If your Indian restaurant is playing sitar music, you’re at the wrong Indian restaurant.
Chopped judge and chef Maneet Chauhan wants to update how Americans perceive Indian food (and music). She recently moved her entire family from New York to Nashville to open a modern Indian gastropub, Chauhan Ale & Masala House, which was met with rave reviews. Here Chauhan incorporates Southern staples like collard greens and black-eyed peas into traditional Indian dishes, and serves that alongside pints of addictive Indian-spiced beers like saffron-cardamom and chai porter.
In August she will open a brewery in Nashville and in mid-2016 Chauhan will expand with two more restaurant concepts. We talked to Chauhan about how she’s challenging people’s notions about Indian food and how her style fits into Southern cuisine.
What attracted you to Nashville?
A few years ago Chopped really took off and I decided I wanted to open my own restaurant in New York. But while I was figuring that out, some contacts in Nashville approached me about opening a place there. My first reaction was Nashville? Who goes to Nashville? But I went and it was love at first landing. The people are so pleasant and just have so much Southern hospitality. And I realized that the concept I had in mind, an Indian-inspired gastropub, would be a niche here.

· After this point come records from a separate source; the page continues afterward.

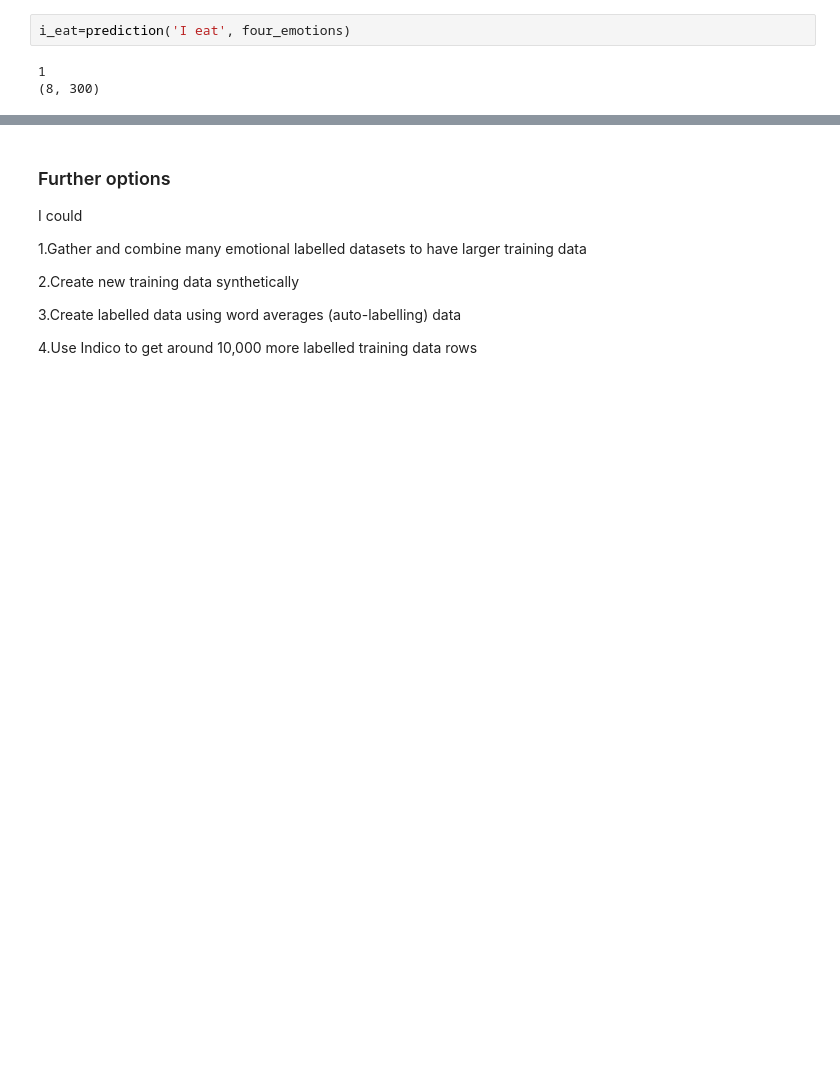
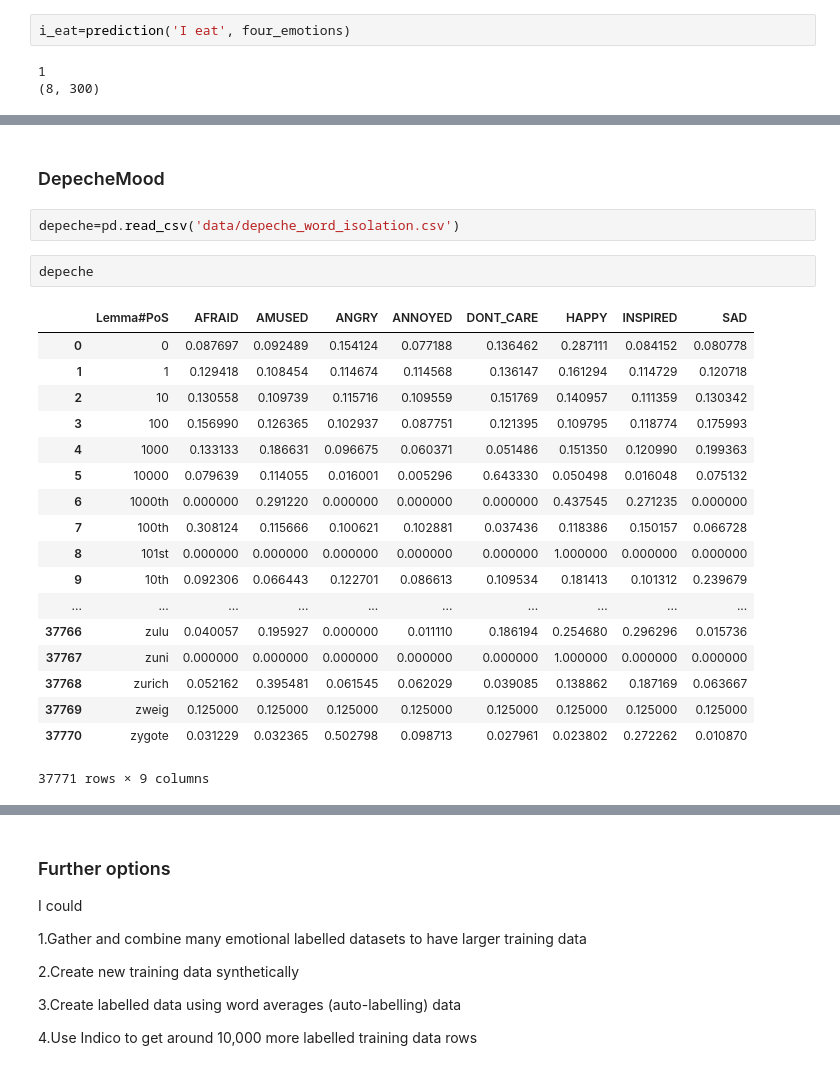
Before and after one commit to cidetraq/nlp_emotions, a Jupyter notebook: Keras LSTM.ipynb, the cells around one changed output, grey strips where cells are left out. Drawn from its saved outputs; the diff is of its cells as text; blank space fills up the shorter version.

```diff
--- a/Keras LSTM.ipynb
+++ b/Keras LSTM.ipynb
@@ -1438,0 +1372,25 @@ json_file
+# %% [markdown]
+<h3>DepecheMood
+# %%
+depeche=pd.read_csv('data/depeche_word_isolation.csv')
+# %%
+depeche
+# %% [output]
+|  | Lemma#PoS | AFRAID | AMUSED | ANGRY | ANNOYED | DONT_CARE | HAPPY | INSPIRED | SAD |
+| 0 | 0 | 0.087697 | 0.092489 | 0.154124 | 0.077188 | 0.136462 | 0.287111 | 0.084152 | 0.080778 |
+| 1 | 1 | 0.129418 | 0.108454 | 0.114674 | 0.114568 | 0.136147 | 0.161294 | 0.114729 | 0.120718 |
+| 2 | 10 | 0.130558 | 0.109739 | 0.115716 | 0.109559 | 0.151769 | 0.140957 | 0.111359 | 0.130342 |
+| 3 | 100 | 0.156990 | 0.126365 | 0.102937 | 0.087751 | 0.121395 | 0.109795 | 0.118774 | 0.175993 |
+| 4 | 1000 | 0.133133 | 0.186631 | 0.096675 | 0.060371 | 0.051486 | 0.151350 | 0.120990 | 0.199363 |
+| 5 | 10000 | 0.079639 | 0.114055 | 0.016001 | 0.005296 | 0.643330 | 0.050498 | 0.016048 | 0.075132 |
+| 6 | 1000th | 0.000000 | 0.291220 | 0.000000 | 0.000000 | 0.000000 | 0.437545 | 0.271235 | 0.000000 |
+| 7 | 100th | 0.308124 | 0.115666 | 0.100621 | 0.102881 | 0.037436 | 0.118386 | 0.150157 | 0.066728 |
+| 8 | 101st | 0.000000 | 0.000000 | 0.000000 | 0.000000 | 0.000000 | 1.000000 | 0.000000 | 0.000000 |
+| 9 | 10th | 0.092306 | 0.066443 | 0.122701 | 0.086613 | 0.109534 | 0.181413 | 0.101312 | 0.239679 |
+| ... | ... | ... | ... | ... | ... | ... | ... | ... | ... |
+| 37766 | zulu | 0.040057 | 0.195927 | 0.000000 | 0.011110 | 0.186194 | 0.254680 | 0.296296 | 0.015736 |
+| 37767 | zuni | 0.000000 | 0.000000 | 0.000000 | 0.000000 | 0.000000 | 1.000000 | 0.000000 | 0.000000 |
+| 37768 | zurich | 0.052162 | 0.395481 | 0.061545 | 0.062029 | 0.039085 | 0.138862 | 0.187169 | 0.063667 |
+| 37769 | zweig | 0.125000 | 0.125000 | 0.125000 | 0.125000 | 0.125000 | 0.125000 | 0.125000 | 0.125000 |
+| 37770 | zygote | 0.031229 | 0.032365 | 0.502798 | 0.098713 | 0.027961 | 0.023802 | 0.272262 | 0.010870 |
+37771 rows × 9 columns
```
Also changed, not shown: parts of 63 cells of this notebook, 24 other files.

In terms of business, Nashville is booming. There is construction in every corner and people say that the dining scene in Nashville is probably like Austin eight to 10 years ago. The culinary scene here is young, vibrant and exciting. To be a part of that, to be in the forefront of that, was very enticing. It’s a good energy to feed off of.
The South has a lot of preconceived notions about Indian food, about Asian food. In most cities those restaurants are relegated to strip malls in the suburbs. Is there really market for high-end Asian and Indian restaurants here?
America in general is in the infancy stage of accepting Indian food. We are far behind England, but Indian food has been there for a lot longer than it’s been in America, and I’m hoping to be one of those pioneer chefs who can actually show it off here. I am proud of it and I want people to see it, to eat it, to enjoy it.
How can ethnic chefs get people to see their food in a different way?
Chefs who want to make an impact in the ethnic dining scene need to understand what environment they are in and who they are catering to. Don’t compromise your flavor, but integrate whatever is locally available. For example I fell in love with Nashvillian things like the “meat and three” and ingredients like collard greens and black-eyed peas. I took all of these things which are so quintessential Southern and gave them an Indian twist. Give your guests the food that you would eat every day.
What are some other restaurants in Nashville that you love?
Etch, Husk, the biscuits with peach jam at The Loveless Cafe, Hattie B’s—the medium spice level. If you haven’t had it, I would strongly suggest you don’t go too hot. I tried it the first time because I thought I was Indian and I went home crying.
Sean Brock came over from Charleston to open Husk and you came down from New York to open your restaurant. Do you think outside chefs are going to start flocking to Nashville to open restaurants?
Sometimes I think yes and sometimes I think no. I moved to Nashville with my family in February. And the one thing that I noticed is Nashville is very protective of their own. They welcome people with open arms, but they don’t want this to be a pit stop for them. Maybe in a couple of years when the city really explodes then we could reach the kind of thing that Miami has, but at the present moment people are looking for more than just food. They want people to come here, make Nashville their home and fall in love with the community like I have.
Alyson Sheppard is the resident hangover specialist at Playboy.com. Follow her on Twitter: @amshep
MORE FOOD FOR THOUGHT FROM PLAYBOY